It's no coincidence that the modernists are mostly from the southern bank of the Loire, with their roots in Coteaux du Layon or Bonnezeaux, regions renowned for their sweet Chenins. Soulez's brother Yves has a property in St-Aubin in the Coteaux, and Claude Papin of the Clos de la Coulaine is based at the superb Château Pierre Bise in Beaulieu. Château de Varennes is the Savenniéres outpost of Bernard Germain, better known as a producer of rich Bonnezeaux at Château de Fesles.

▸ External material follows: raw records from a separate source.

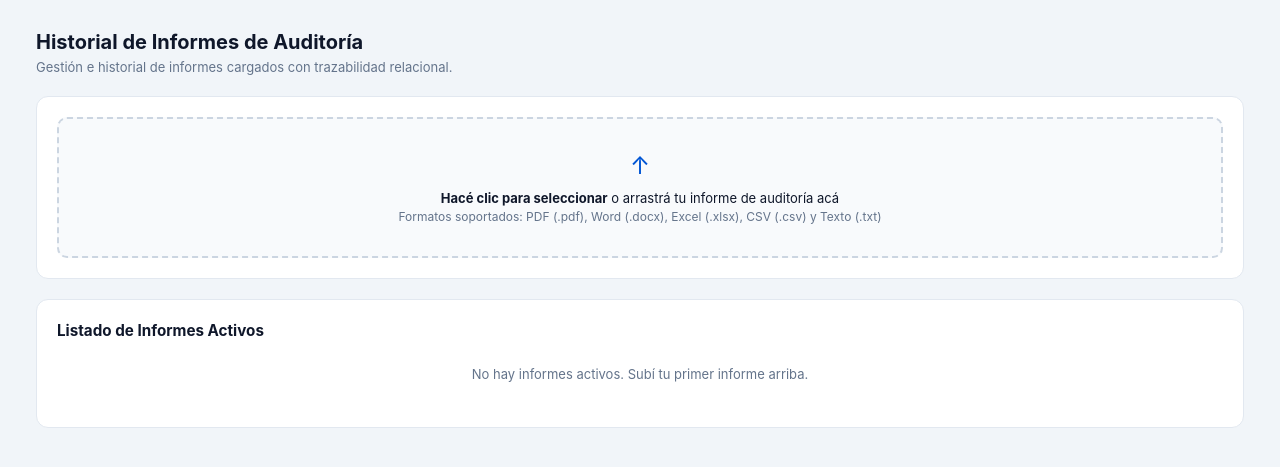
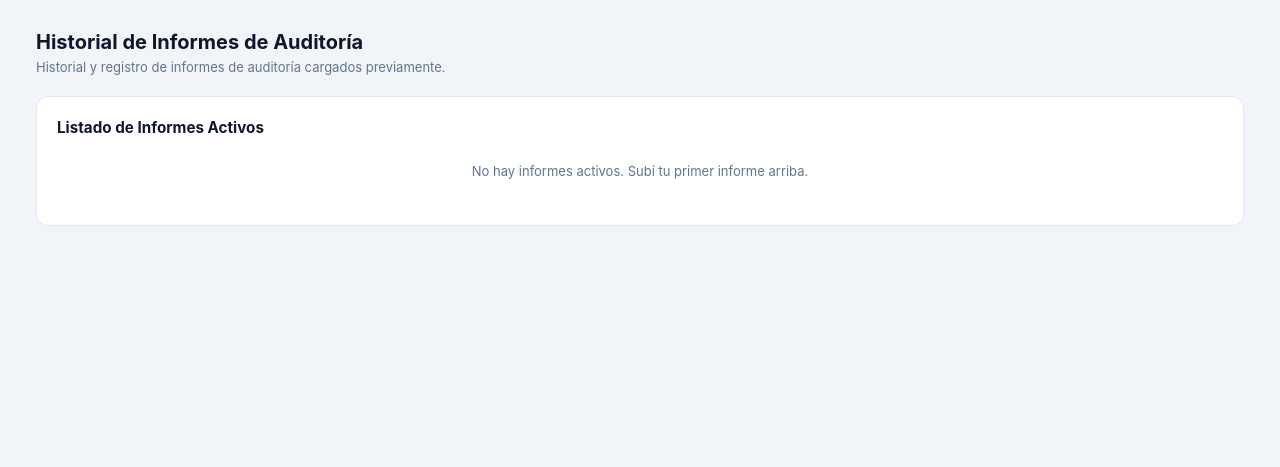
Before and after one commit to lucianabelengamarra90-netizen/audit-followup-tracker, a Flask app: page / in a window 1280 px wide. Shown: the part 107-574 px from the top of the page. Run offline with Flask 3, Linux system fonts and the light colour scheme; data that the repository does not hold is empty.

Commit message:
refactor: remove upload dropzone from history tab and place upload dropzone exclusively on main hallazgos tab

```diff
--- a/templates/index.html
+++ b/templates/index.html
@@ -107,17 +107,8 @@
                 <div class="view-header">
                     <div>
                         <h2>Historial de Informes de Auditoría</h2>
-                        <p>Gestión e historial de informes cargados con trazabilidad relacional.</p>
+                        <p>Historial y registro de informes de auditoría cargados previamente.</p>
                     </div>
-                </div>
-
-                <div class="card">
-                    <div id="dropZone" class="drop-zone" onclick="document.getElementById('reportInput').click()">
-                        <div class="drop-icon">↑</div>
-                        <p><strong>Hacé clic para seleccionar</strong> o arrastrá tu informe de auditoría acá</p>
-                        <span style="font-size: 12px; color: #64748B;">Formatos soportados: PDF (.pdf), Word (.docx), Excel (.xlsx), CSV (.csv) y Texto (.txt)</span>
-                    </div>
-                    <input type="file" id="reportInput" hidden accept=".pdf,.docx,.xlsx,.csv,.txt" onchange="uploadAuditReport(this.files[0])">
                 </div>
 
                 <div class="card">
@@ -160,9 +151,18 @@
 
                     <div class="view-actions">
                         <button class="btn btn-primary" onclick="document.getElementById('reportInputMainTab').click()">📤 Subir Informe de Auditoría</button>
-                        <input type="file" id="reportInputMainTab" hidden accept=".pdf,.docx,.xlsx,.csv,.txt" onchange="uploadAuditReport(this.files[0])">
+                        <input type="file" id="reportInputMainTab" hidden accept=".pdf,.docx,.doc,.xlsx,.csv,.txt" onchange="uploadAuditReport(this.files[0])">
                         <button class="btn btn-outlined" onclick="exportExcelReport()">↓ Exportar Excel</button>
                         <button class="btn btn-outlined" onclick="toggleFilterBar()">⚙️ Filtros</button>
+                    </div>
+                </div>
+
+                <!-- Dropzone de Carga en Vista Inicial -->
+                <div class="card" style="margin-bottom: 16px;">
+                    <div id="dropZone" class="drop-zone" onclick="document.getElementById('reportInputMainTab').click()">
+                        <div class="drop-icon">↑</div>
+                        <p><strong>Hacé clic para seleccionar</strong> o arrastrá tu informe de auditoría acá</p>
+                        <span style="font-size: 12px; color: #64748B;">Formatos soportados: Word (.docx/.doc), PDF (.pdf), Excel (.xlsx), CSV (.csv) y Texto (.txt)</span>
                     </div>
                 </div>
 
```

Claude Papin goes so far as to insist that Savennières is capable of making sweet wines even greater than those from the southern shore. 'And that's because the terroir is so remarkable,' he says. Not surprisingly, both he and Soulez, with their emphasis on very late harvesting, produce a good deal of Savennières in either a demi-sec or moelleux style. (moelleux has 17–42g of residual sugar; doux considerably more.)

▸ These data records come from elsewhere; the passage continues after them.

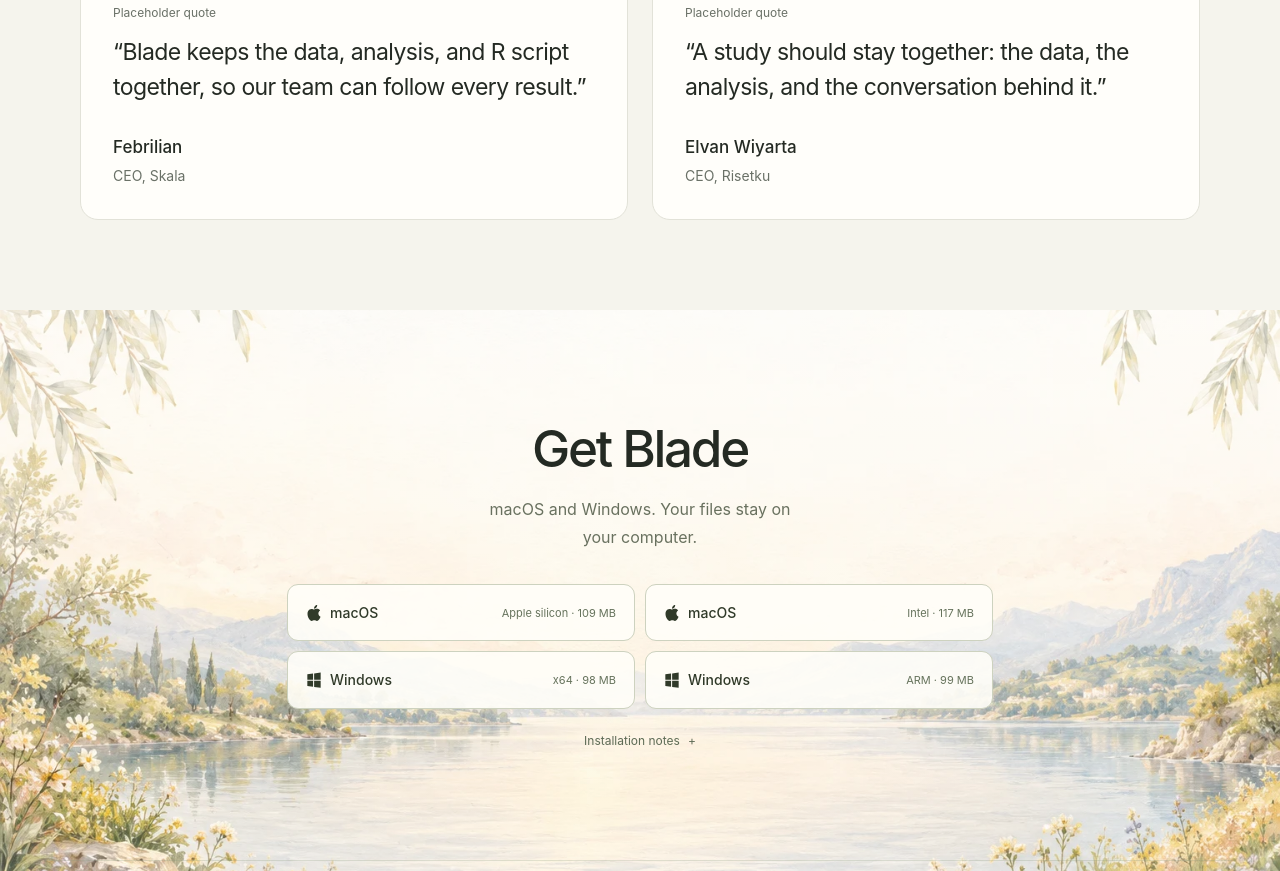
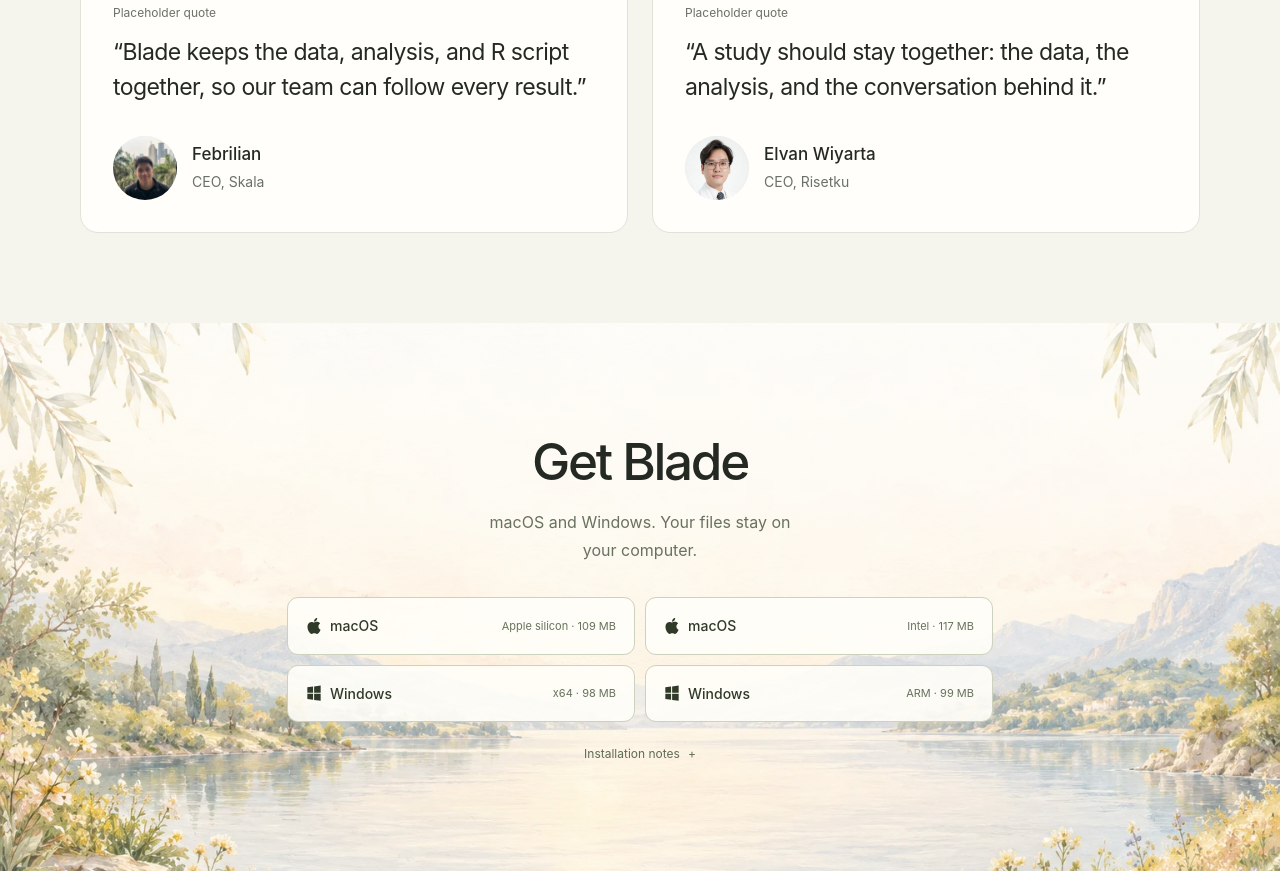
Before and after one commit to febriliankr/bladestatistics-site, a plain HTML site: page index.html in a window 1280 px wide. Shown: the part 2640-3511 px from the top of the page. Drawn offline with Linux system fonts and the light colour scheme.

Commit message:
Add Instagram profile portraits to leadership cards

```diff
--- a/assets/landing.css
+++ b/assets/landing.css
@@ -555,6 +555,20 @@ h2 {
   letter-spacing: -0.025em;
   text-wrap: pretty;
 }
+.leader-person {
+  display: flex;
+  align-items: center;
+  gap: 15px;
+}
+.leader-photo {
+  display: block;
+  width: 64px;
+  height: 64px;
+  flex: none;
+  border-radius: 50%;
+  object-fit: cover;
+  background: #eceee7;
+}
 .leader-profile h3 {
   margin: 0 0 4px;
   font-size: 17px;
--- a/index.html
+++ b/index.html
@@ -81,7 +81,7 @@ try {
 <meta name="theme-color" content="#f8f7f3" />
 <link rel="preload" as="image" href="/assets/daylight-lake.webp" media="(min-width: 641px)" />
 <link rel="preload" as="image" href="/assets/daylight-lake-mobile.webp" media="(max-width: 640px)" />
-<link rel="stylesheet" href="/assets/landing.css?v=7965abb7ac7c" />
+<link rel="stylesheet" href="/assets/landing.css?v=d3abf4614d9c" />
 </head>
 <body>
 
@@ -177,12 +177,12 @@ try {
         <article class="leader-profile" aria-labelledby="leader-febrilian">
           <p class="leader-company">Skala</p>
           <div class="leader-quote"><p class="quote-status">Placeholder quote</p><blockquote>“Blade keeps the data, analysis, and R script together, so our team can follow every result.”</blockquote></div>
-          <div><h3 id="leader-febrilian">Febrilian</h3><p class="leader-role">CEO, Skala</p></div>
+          <div class="leader-person"><img class="leader-photo" src="/assets/febrilian-profile.jpg" alt="" width="64" height="64" loading="lazy" /><div><h3 id="leader-febrilian">Febrilian</h3><p class="leader-role">CEO, Skala</p></div></div>
         </article>
         <article class="leader-profile" aria-labelledby="leader-elvan">
           <p class="leader-company">Risetku</p>
           <div class="leader-quote"><p class="quote-status">Placeholder quote</p><blockquote>“A study should stay together: the data, the analysis, and the conversation behind it.”</blockquote></div>
-          <div><h3 id="leader-elvan">Elvan Wiyarta</h3><p class="leader-role">CEO, Risetku</p></div>
+          <div class="leader-person"><img class="leader-photo" src="/assets/elvan-wiyarta-profile.jpg" alt="" width="64" height="64" loading="lazy" /><div><h3 id="leader-elvan">Elvan Wiyarta</h3><p class="leader-role">CEO, Risetku</p></div></div>
         </article>
       </div>
     </div>
@@ -223,7 +223,7 @@ try {
   </div>
 </footer>
 <noscript><style>.app-preview[hidden]{display:block!important}.preview-panels{display:grid;gap:16px;aspect-ratio:auto;overflow:visible}</style></noscript>
-<script src="/assets/landing.js?v=7965abb7ac7c" defer></script>
+<script src="/assets/landing.js?v=d3abf4614d9c" defer></script>
 
 <script>
 // The download table below is the source of truth; the hero button just points
```
Also changed, not shown: DESIGN.md (+2 -0 lines), ar/index.html (+4 -4 lines), de/index.html (+4 -4 lines), es/index.html (+4 -4 lines), fr/index.html (+4 -4 lines), hi/index.html (+4 -4 lines), id/index.html (+4 -4 lines), it/index.html (+4 -4 lines), ja/index.html (+4 -4 lines), ko/index.html (+4 -4 lines), pt/index.html (+4 -4 lines), ru/index.html (+4 -4 lines), src/shell.html (+2 -2 lines), zh/index.html (+4 -4 lines), 2 more files.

The sweet touch As noted though, there are certain vintages when it's hard to avoid producing sweet wines. At Château d'Epiré, Luc Brizard pours a 1990 demi-sec. It is delicious, fresh, appley and elegant. 'It's lovely,' I say, 'but to be honest I prefer the drier styles.' 'So do I,' nods Brizard.
In 2000 Mme Laroche made a great deal of moelleux and even doux. 'It's delicious wine, but in terms of sales it will last me for the next 10 years,' she says. Even though Savennières is capable of making wonderful sweet wines, to me its true typicity lies in dry wines, which are potentially greater than any other dry Chenins from the Loire. Which brings me to the Clos de la Coulée de Serrant. The property is owned by Nicolas Joly, the main proponent of biodynamic viticulture. It is easy to mock Joly and his disciples for their reliance on potions and apparent mumbo-jumbo, but his vineyards tell another story, with gnarled vines rising from thoroughly ploughed soils, and Highland cattle grazing on the lowlands, generating the compost he requires. In the cellar he does next to nothing: no settling of the must, no added yeasts, no malolactic. The wines are aged in older oak and are completely dry (with rare exceptions such as 1997).
It is true, as his critics assert, that some great vintages have proved disappointing. I have tasted the 1990 on three occasions and found vegetal tones every time. But since 1995 the wine has been magnificent. The aromas can be explosive: a sublime cocktail of apricot and quince, with an occasional touch of honey or caramel. The palate is sumptuous and full bodied, lush but not heavy, velvety in texture with an occasional hint of white pepper and grainy tannin, and a firm vein of acidity running through it, culminating in a long, rich finish. His Roche aux Moines, called Clos de la Bergerie, is almost as spectacular, and his regular Savennières is similar in style but on a somewhat diminished scale.
Coulée de Serrant is the supreme terroir of Savennières, and vindicates those who make extravagant claims for the greatness of its soils. If Savennières remains stylistically inconsistent, that may not matter, although it makes life difficult for the wine lover. There are styles to suit everybody, from austere to opulent, from reductive to rich and oaky. Best of all, the appellation has been rescued from gradual decline not only by such stalwarts as Luc Brizard, Nicolas Joly and Pierre Soulez, but by a growing number of keen younger growers such as the Laureau brothers of Domaine Laureau, Sylvie Termeau of Moulin de Chavigné, Florent Baumard of Domaine des Baumard, and Eric Morgat of Domaine de la Monnaie.
Savennières can be demanding – its producers unashamedly call it an intellectual wine that can require hours of aeration – but anyone who enjoys wines with personality and individuality should make its acquaintance.
Stephen Brook is a contributing editor to Decanter.